▶ **EXERCISE REQUIREMENTS**: The answer must consist of each line below that contains the word "data", copied in full.

- - -

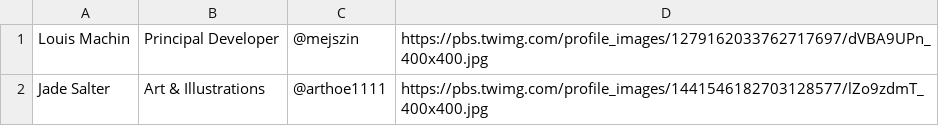
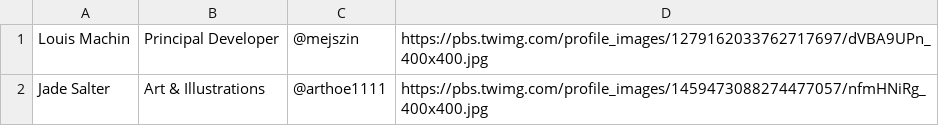
Before and after one commit to haedi-org/client, a CSV file: contributors.csv, drawn as a sheet.

```diff
--- a/contributors.csv
+++ b/contributors.csv
@@ -1,2 +1,2 @@
 Louis Machin,Principal Developer,@mejszin,https://pbs.twimg.com/profile_images/1279162033762717697/dVBA9UPn_400x400.jpg
-Jade Salter,Art & Illustrations,@arthoe1111,https://pbs.twimg.com/profile_images/1441546182703128577/lZo9zdmT_400x400.jpg
+Jade Salter,Art & Illustrations,@arthoe1111,https://pbs.twimg.com/profile_images/1459473088274477057/nfmHNiRg_400x400.jpg
```
Also changed, not shown: 3 other files.
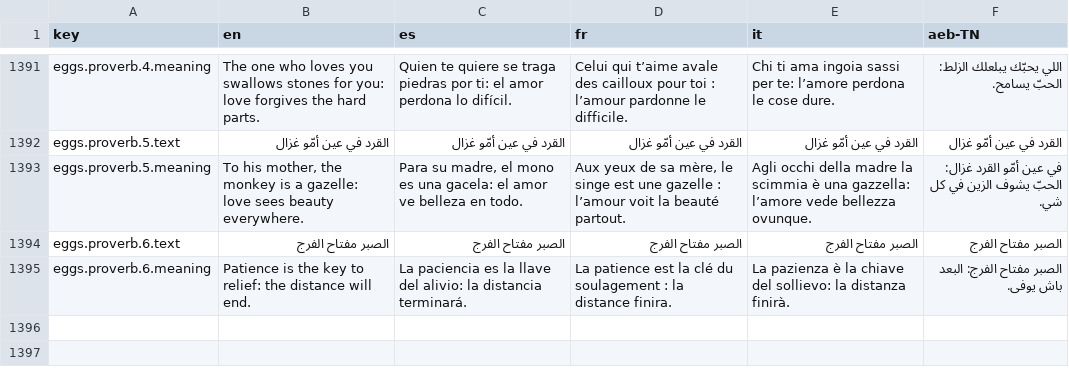
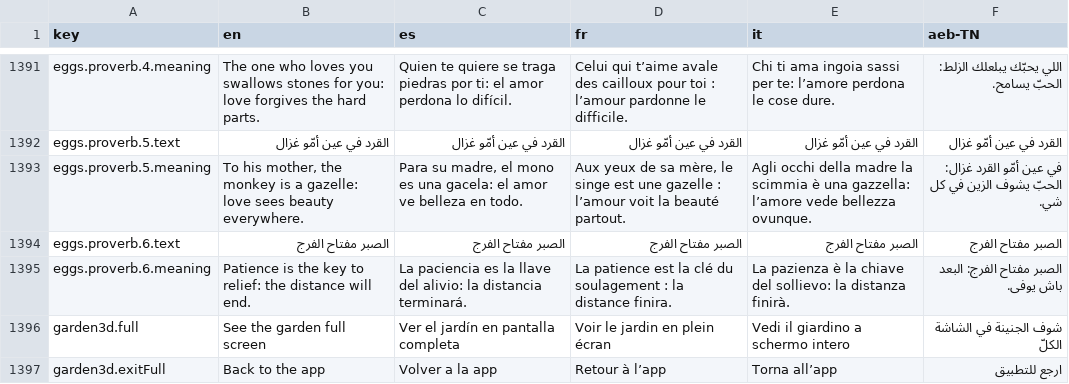
Before and after one commit to Olivv14/yasmine-garden, a TSV file: experience/catalog.tsv, drawn as a sheet; only a part is shown, gaps mark what is left out.

```diff
--- a/experience/catalog.tsv
+++ b/experience/catalog.tsv
@@ -1395 +1395,3 @@ eggs.proverb.6.text	الصبر مفتاح الفرج	الصبر مفتاح ال
 eggs.proverb.6.meaning	Patience is the key to relief: the distance will end.	La paciencia es la llave del alivio: la distancia terminará.	La patience est la clé du soulagement : la distance finira.	La pazienza è la chiave del sollievo: la distanza finirà.	الصبر مفتاح الفرج: البعد باش يوفى.
+garden3d.full	See the garden full screen	Ver el jardín en pantalla completa	Voir le jardin en plein écran	Vedi il giardino a schermo intero	شوف الجنينة في الشاشة الكلّ
+garden3d.exitFull	Back to the app	Volver a la app	Retour à l’app	Torna all’app	ارجع للتطبيق
```
Also changed, not shown: 8 other files.
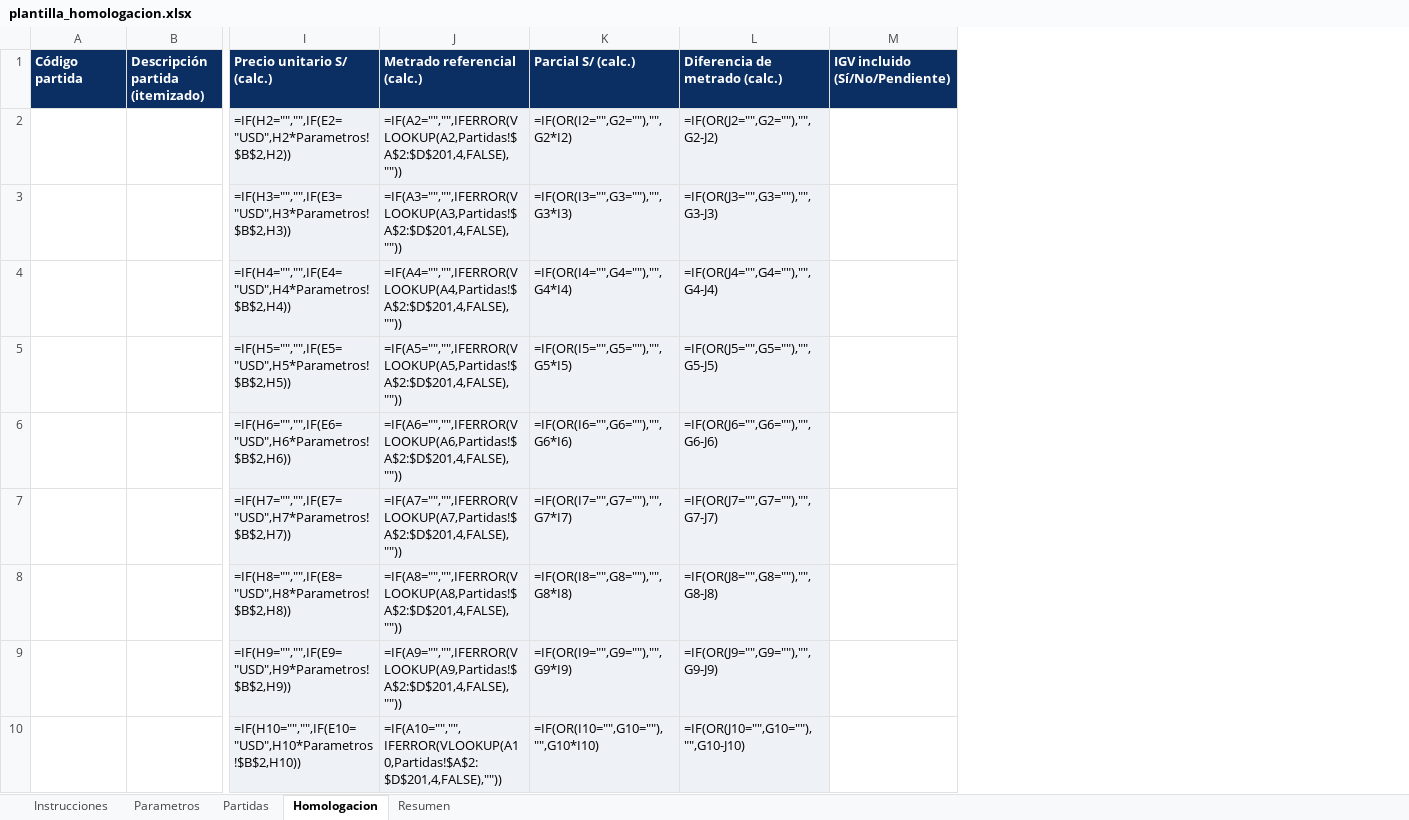
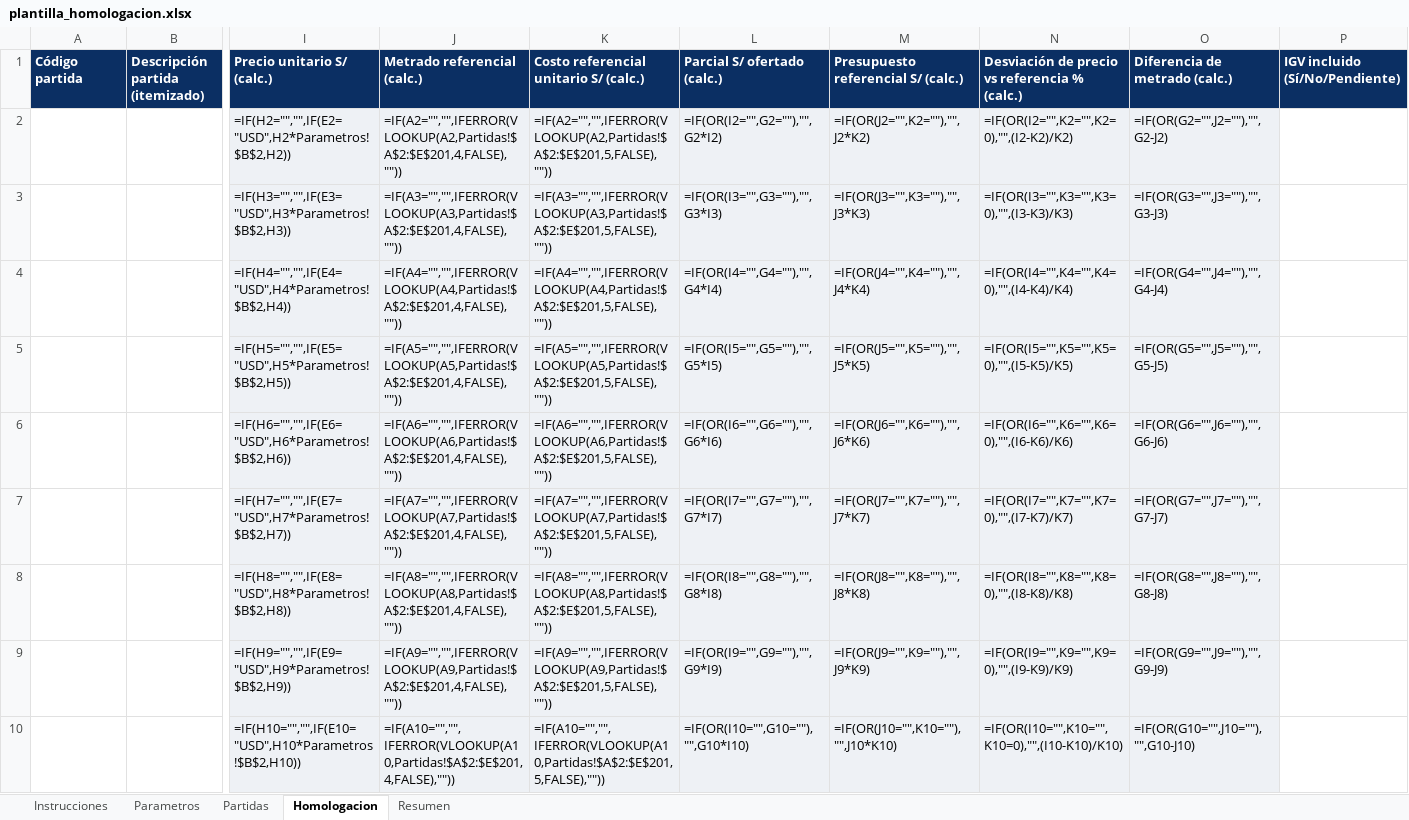
Before and after one commit to DanteRojas-stpy/proyecto-compartido, an Excel workbook: plantillas/homologacion/plantilla_homologacion.xlsx, sheet Homologacion, drawn as a sheet; only a part is shown, gaps mark what is left out; values as stored, in another font and other column widths than the file's, no borders; formulas without a stored value are shown as written; removed rows and columns are numbered as before the commit, all else as after; the diff names each change by its address in the sheet, - before the commit and + after, or states it on an @@ line.

```diff
--- a/plantillas/homologacion/plantilla_homologacion.xlsx (sheet Homologacion)
+++ b/plantillas/homologacion/plantilla_homologacion.xlsx (sheet Homologacion)
-column J, rows 1-10: Metrado referencial (calc.) | =IF(A2="","",IFERROR(VLOOKUP(A2,Partidas!$A$2:$D$201,4,FALSE),"")) | =IF(A3="","",IFERROR(VLOOKUP(A3,Partidas!$A$2:$D$201,4,FALSE),"")) | =IF(A4="","",IFERROR(VLOOKUP(A4,Partidas!$A$2:$D$201,4,FALSE),"")) | =IF(A5="","",IFERROR(VLOOKUP(A5,Partidas!$A$2:$D$201,4,FALSE),"")) | =IF(A6="","",IFERROR(VLOOKUP(A6,Partidas!$A$2:$D$201,4,FALSE),"")) | =IF(A7="","",IFERROR(VLOOKUP(A7,Partidas!$A$2:$D$201,4,FALSE),"")) | =IF(A8="","",IFERROR(VLOOKUP(A8,Partidas!$A$2:$D$201,4,FALSE),"")) | =IF(A9="","",IFERROR(VLOOKUP(A9,Partidas!$A$2:$D$201,4,FALSE),"")) | =IF(A10="","",IFERROR(VLOOKUP(A10,Partidas!$A$2:$D$201,4,FALSE),""))
+column J, rows 1-10: Metrado referencial (calc.) | =IF(A2="","",IFERROR(VLOOKUP(A2,Partidas!$A$2:$E$201,4,FALSE),"")) | =IF(A3="","",IFERROR(VLOOKUP(A3,Partidas!$A$2:$E$201,4,FALSE),"")) | =IF(A4="","",IFERROR(VLOOKUP(A4,Partidas!$A$2:$E$201,4,FALSE),"")) | =IF(A5="","",IFERROR(VLOOKUP(A5,Partidas!$A$2:$E$201,4,FALSE),"")) | =IF(A6="","",IFERROR(VLOOKUP(A6,Partidas!$A$2:$E$201,4,FALSE),"")) | =IF(A7="","",IFERROR(VLOOKUP(A7,Partidas!$A$2:$E$201,4,FALSE),"")) | =IF(A8="","",IFERROR(VLOOKUP(A8,Partidas!$A$2:$E$201,4,FALSE),"")) | =IF(A9="","",IFERROR(VLOOKUP(A9,Partidas!$A$2:$E$201,4,FALSE),"")) | =IF(A10="","",IFERROR(VLOOKUP(A10,Partidas!$A$2:$E$201,4,FALSE),""))
+column K, rows 1-10: Costo referencial unitario S/ (calc.) | =IF(A2="","",IFERROR(VLOOKUP(A2,Partidas!$A$2:$E$201,5,FALSE),"")) | =IF(A3="","",IFERROR(VLOOKUP(A3,Partidas!$A$2:$E$201,5,FALSE),"")) | =IF(A4="","",IFERROR(VLOOKUP(A4,Partidas!$A$2:$E$201,5,FALSE),"")) | =IF(A5="","",IFERROR(VLOOKUP(A5,Partidas!$A$2:$E$201,5,FALSE),"")) | =IF(A6="","",IFERROR(VLOOKUP(A6,Partidas!$A$2:$E$201,5,FALSE),"")) | =IF(A7="","",IFERROR(VLOOKUP(A7,Partidas!$A$2:$E$201,5,FALSE),"")) | =IF(A8="","",IFERROR(VLOOKUP(A8,Partidas!$A$2:$E$201,5,FALSE),"")) | =IF(A9="","",IFERROR(VLOOKUP(A9,Partidas!$A$2:$E$201,5,FALSE),"")) | =IF(A10="","",IFERROR(VLOOKUP(A10,Partidas!$A$2:$E$201,5,FALSE),""))
-column L, rows 1-10: Diferencia de metrado (calc.) | =IF(OR(J2="",G2=""),"",G2-J2) | =IF(OR(J3="",G3=""),"",G3-J3) | =IF(OR(J4="",G4=""),"",G4-J4) | =IF(OR(J5="",G5=""),"",G5-J5) | =IF(OR(J6="",G6=""),"",G6-J6) | =IF(OR(J7="",G7=""),"",G7-J7) | =IF(OR(J8="",G8=""),"",G8-J8) | =IF(OR(J9="",G9=""),"",G9-J9) | =IF(OR(J10="",G10=""),"",G10-J10)
+column M, rows 1-10: Presupuesto referencial S/ (calc.) | =IF(OR(J2="",K2=""),"",J2*K2) | =IF(OR(J3="",K3=""),"",J3*K3) | =IF(OR(J4="",K4=""),"",J4*K4) | =IF(OR(J5="",K5=""),"",J5*K5) | =IF(OR(J6="",K6=""),"",J6*K6) | =IF(OR(J7="",K7=""),"",J7*K7) | =IF(OR(J8="",K8=""),"",J8*K8) | =IF(OR(J9="",K9=""),"",J9*K9) | =IF(OR(J10="",K10=""),"",J10*K10)
+column N, rows 1-10: Desviación de precio vs referencia % (calc.) | =IF(OR(I2="",K2="",K2=0),"",(I2-K2)/K2) | =IF(OR(I3="",K3="",K3=0),"",(I3-K3)/K3) | =IF(OR(I4="",K4="",K4=0),"",(I4-K4)/K4) | =IF(OR(I5="",K5="",K5=0),"",(I5-K5)/K5) | =IF(OR(I6="",K6="",K6=0),"",(I6-K6)/K6) | =IF(OR(I7="",K7="",K7=0),"",(I7-K7)/K7) | =IF(OR(I8="",K8="",K8=0),"",(I8-K8)/K8) | =IF(OR(I9="",K9="",K9=0),"",(I9-K9)/K9) | =IF(OR(I10="",K10="",K10=0),"",(I10-K10)/K10)
+column O, rows 1-10: Diferencia de metrado (calc.) | =IF(OR(G2="",J2=""),"",G2-J2) | =IF(OR(G3="",J3=""),"",G3-J3) | =IF(OR(G4="",J4=""),"",G4-J4) | =IF(OR(G5="",J5=""),"",G5-J5) | =IF(OR(G6="",J6=""),"",G6-J6) | =IF(OR(G7="",J7=""),"",G7-J7) | =IF(OR(G8="",J8=""),"",G8-J8) | =IF(OR(G9="",J9=""),"",G9-J9) | =IF(OR(G10="",J10=""),"",G10-J10)
-L1: Parcial S/ (calc.)
+L1: Parcial S/ ofertado (calc.)
```
Also changed, not shown: sheet Partidas, sheet Resumen, sheet Instrucciones, sheet Parametros.
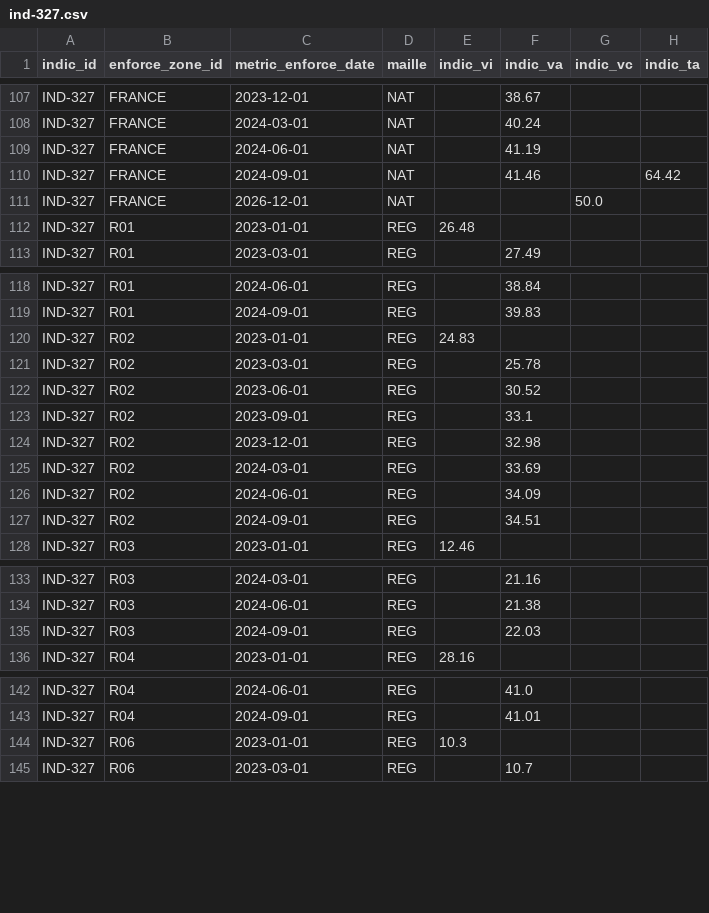
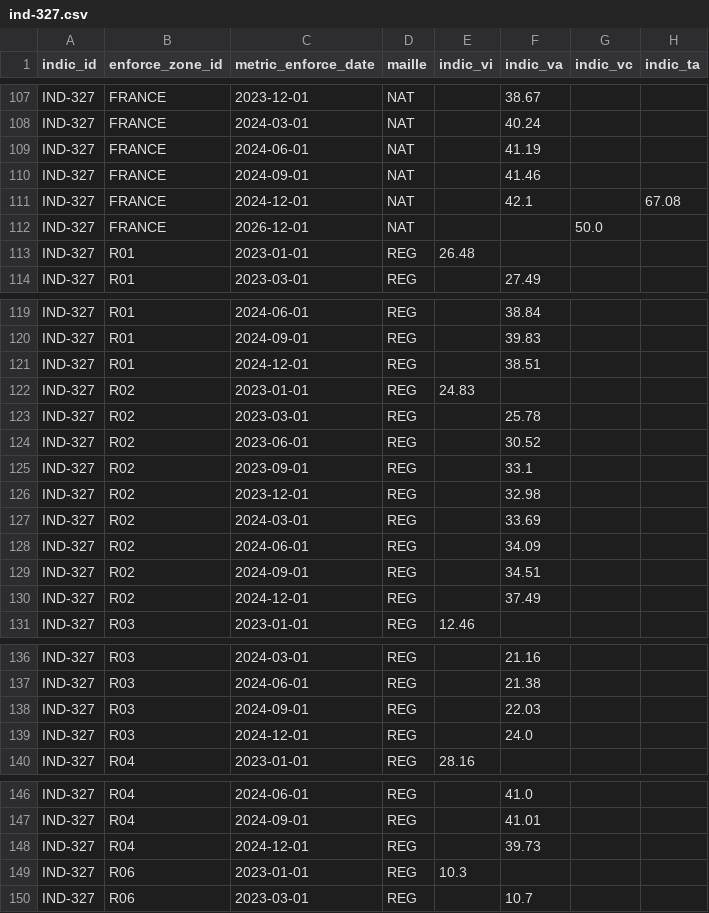
Before and after one commit to DITP-pilotage/barometre-resultats, a CSV file: data/ind-327.csv, drawn as a sheet; only a part is shown, gaps mark what is left out; the diff covers the shown part only.

Commit message:
data::12-02-2025

```diff
--- a/data/ind-327.csv
+++ b/data/ind-327.csv
@@ -109,3 +109,4 @@ IND-327,FRANCE,2024-03-01,NAT,,40.24,,
 IND-327,FRANCE,2024-06-01,NAT,,41.19,,
-IND-327,FRANCE,2024-09-01,NAT,,41.46,,64.42
+IND-327,FRANCE,2024-09-01,NAT,,41.46,,
+IND-327,FRANCE,2024-12-01,NAT,,42.1,,67.08
 IND-327,FRANCE,2026-12-01,NAT,,,50.0,
@@ -119,2 +120,3 @@ IND-327,R01,2024-06-01,REG,,38.84,,
 IND-327,R01,2024-09-01,REG,,39.83,,
+IND-327,R01,2024-12-01,REG,,38.51,,
 IND-327,R02,2023-01-01,REG,24.83,,,
@@ -127,2 +129,3 @@ IND-327,R02,2024-06-01,REG,,34.09,,
 IND-327,R02,2024-09-01,REG,,34.51,,
+IND-327,R02,2024-12-01,REG,,37.49,,
 IND-327,R03,2023-01-01,REG,12.46,,,
@@ -135,2 +138,3 @@ IND-327,R03,2024-06-01,REG,,21.38,,
 IND-327,R03,2024-09-01,REG,,22.03,,
+IND-327,R03,2024-12-01,REG,,24.0,,
 IND-327,R04,2023-01-01,REG,28.16,,,
@@ -143,2 +147,3 @@ IND-327,R04,2024-06-01,REG,,41.0,,
 IND-327,R04,2024-09-01,REG,,41.01,,
+IND-327,R04,2024-12-01,REG,,39.73,,
 IND-327,R06,2023-01-01,REG,10.3,,,
```
Also changed, not shown: 14 added rows elsewhere in this file, data/ind-330.csv, data/ind-834.csv, 1 other file.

- - -

▶ **ANSWER TO THE PROBLEM**:
Before and after one commit to DITP-pilotage/barometre-resultats, a CSV file: data/ind-327.csv, drawn as a sheet; only a part is shown, gaps mark what is left out; the diff covers the shown part only.
data::12-02-2025
--- a/data/ind-327.csv
+++ b/data/ind-327.csv
Also changed, not shown: 14 added rows elsewhere in this file, data/ind-330.csv, data/ind-834.csv, 1 other file.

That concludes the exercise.